The city worked closely with the East Bay Bicycle Coalition, as well as with BART, UC Berkeley, AC Transit, Lawrence Berkeley Lab and the DBA to plan and design these projects, said Nichols.
But, he said there is still plenty of time of public input, when the design and environmental review process start this fall.
This year’s grant process marks the first time that the transportation commission has factored the link between transportation, housing and jobs into the ranking system, Nichols said. The Berkeley projects were highly ranked (numbers 1, 3 and 7 of of 69) in part because the projects tie together BART and buses, with an area that’s seen a big increase in housing and jobs in recent years.
According to Nichols, more than 1,050 new housing units have been built within a quarter mile of the downtown BART station since 2000, and 25% of them are affordable. In addition, more than 800 new housing units downtown are either under construction, approved, or in the pipeline.
Furthermore, downtown Berkeley has more than 9,000 jobs, as well as 1,200 Civic Center employees, 5,300 city college students, and 3,400 high school students.

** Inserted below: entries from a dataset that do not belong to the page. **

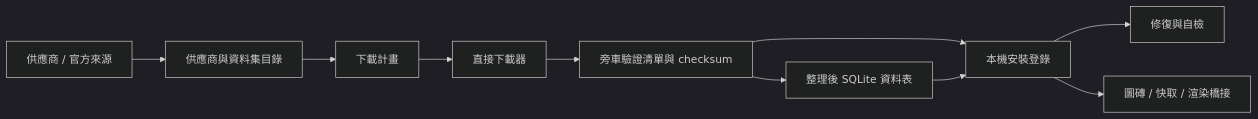
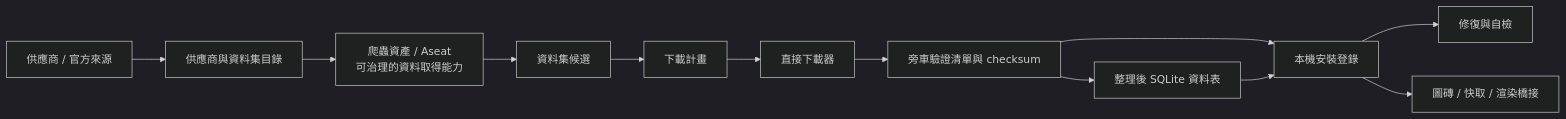
Before and after one commit to YanAnnLu/APIkeys_collection: the first of 3 diagrams in docs/ARCHITECTURE.zh-TW.md, drawn with Mermaid (dark theme). The commit also changed other lines of this file and 7 other files, not shown here.

Commit message:
Document crawler asset concept

````diff
--- a/docs/ARCHITECTURE.zh-TW.md
+++ b/docs/ARCHITECTURE.zh-TW.md
@@ -20,22 +20,26 @@
 ```mermaid
 flowchart LR
     Provider["供應商 / 官方來源"]
     Catalog["供應商與資料集目錄"]
+    CrawlerAsset["爬蟲資產 / Aseat<br/>可治理的資料取得能力"]
+    Candidate["資料集候選"]
     Plan["下載計畫"]
     Download["直接下載器"]
     Manifest["旁車驗證清單與 checksum"]
     Registry["本機安裝登錄"]
     Curated["整理後 SQLite 資料表"]
     Repair["修復與自檢"]
     Renderer["圖磚 / 快取 / 渲染橋接"]
 
     Provider --> Catalog
-    Catalog --> Plan
+    Catalog --> CrawlerAsset
+    CrawlerAsset --> Candidate
+    Candidate --> Plan
     Plan --> Download
     Download --> Manifest
     Manifest --> Registry
     Manifest --> Curated
     Curated --> Registry
     Registry --> Repair
     Registry --> Renderer
 ```
````
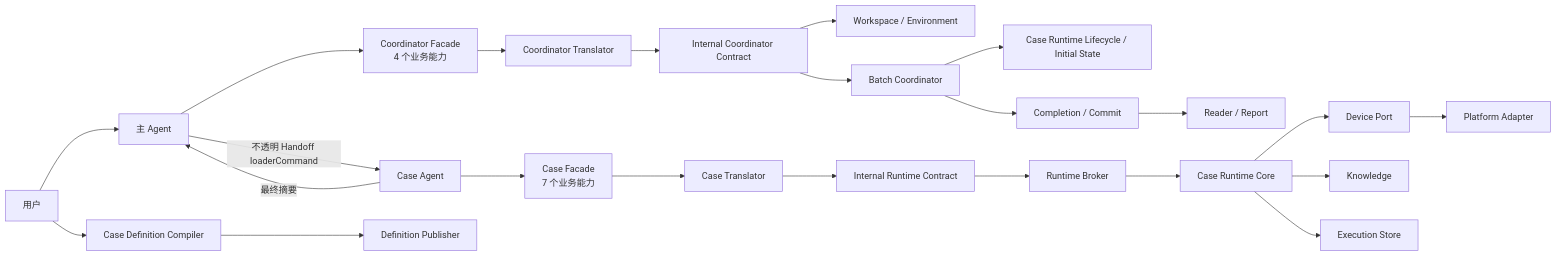
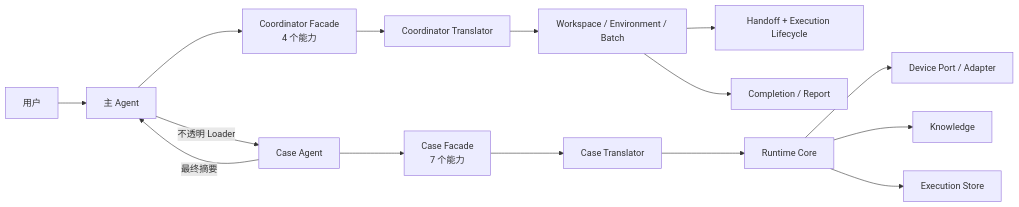
One commit to lianghuihui-plus/DevKit changed the first of 2 diagrams in skills/mobile-ai-visual-test/docs/architecture.md. Above: the diagram before and after it, drawn with Mermaid. The commit also changed other lines of this file and 67 other files, not shown here.

Commit message:
refactor(mavt): simplify case agent execution flow

````diff
--- a/skills/mobile-ai-visual-test/docs/architecture.md
+++ b/skills/mobile-ai-visual-test/docs/architecture.md
@@ -21,25 +19,17 @@
 ```mermaid
 flowchart LR
   U["用户"] --> M["主 Agent"]
-  U --> DC["Case Definition Compiler"]
-  DC --> DP["Definition Publisher"]
-  M --> CF["Coordinator Facade<br/>4 个业务能力"]
+  M --> CF["Coordinator Facade<br/>4 个能力"]
   CF --> CT["Coordinator Translator"]
-  CT --> CI["Internal Coordinator Contract"]
-  CI --> W["Workspace / Environment"]
-  CI --> B["Batch Coordinator"]
-  B --> L["Case Runtime Lifecycle / Initial State"]
-  M -->|"不透明 Handoff loaderCommand"| A["Case Agent"]
-  A --> AF["Case Facade<br/>7 个业务能力"]
+  CT --> B["Workspace / Environment / Batch"]
+  B --> L["Handoff + Execution Lifecycle"]
+  M -->|"不透明 Loader"| A["Case Agent"]
+  A --> AF["Case Facade<br/>7 个能力"]
   AF --> AT["Case Translator"]
-  AT --> RI["Internal Runtime Contract"]
-  RI --> RB["Runtime Broker"]
-  RB --> R["Case Runtime Core"]
-  R --> D["Device Port"]
-  D --> P["Platform Adapter"]
+  AT --> R["Runtime Core"]
+  R --> D["Device Port / Adapter"]
   R --> K["Knowledge"]
   R --> S["Execution Store"]
   A -->|"最终摘要"| M
-  B --> C["Completion / Commit"]
-  C --> V["Reader / Report"]
+  B --> P["Completion / Report"]
 ```
````
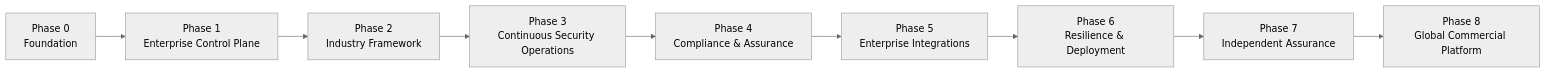
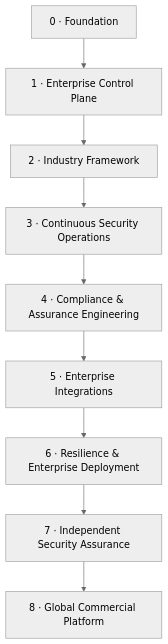
Before and after one commit to vishnuvardhanburri/VARDHAN_Q_CORE-PLATFORM: the third of 12 diagrams in docs/VARDHAN_ROADMAP.md, drawn with Mermaid (neutral theme). The commit also changed other lines of this file, not shown here.

Commit message:
docs(roadmap): redesign roadmap with visual gates and assurance map

````diff
--- a/docs/VARDHAN_ROADMAP.md
+++ b/docs/VARDHAN_ROADMAP.md
@@ -23,20 +81,11 @@
 ```mermaid
-flowchart LR
-    P0[Phase 0
-Foundation] --> P1[Phase 1
-Enterprise Control Plane]
-    P1 --> P2[Phase 2
-Industry Framework]
-    P2 --> P3[Phase 3
-Continuous Security Operations]
-    P3 --> P4[Phase 4
-Compliance & Assurance]
-    P4 --> P5[Phase 5
-Enterprise Integrations]
-    P5 --> P6[Phase 6
-Resilience & Deployment]
-    P6 --> P7[Phase 7
-Independent Assurance]
-    P7 --> P8[Phase 8
-Global Commercial Platform]
+flowchart TB
+    P0[0 · Foundation] --> P1[1 · Enterprise Control Plane]
+    P1 --> P2[2 · Industry Framework]
+    P2 --> P3[3 · Continuous Security Operations]
+    P3 --> P4[4 · Compliance & Assurance Engineering]
+    P4 --> P5[5 · Enterprise Integrations]
+    P5 --> P6[6 · Resilience & Enterprise Deployment]
+    P6 --> P7[7 · Independent Security Assurance]
+    P7 --> P8[8 · Global Commercial Platform]
 ```
````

UC Berkeley, one block away, has 36,000 students and 21,000 employees, and Lawrence Berkeley Lab (accessed by shuttle from downtown), has 4,000 employees, and 3,000 guest researchers.
According to Nichols, Berkeley’s 2012 Downtown Area Plan and the amount of new development were major factor in Berkeley’s projects being ranked so highly.
Council member Capitelli agreed. “I think we’ve worked very hard on the downtown plan,” he said. “We’re being rewarded for our hard work.”
Overall, the Transportation Commission gave $65.2 million in funding for transportation projects throughout Alameda County. Funding sources included Federal One Bay Area Grant (OBAG), Measure B and Vehicle Registration Fee funds.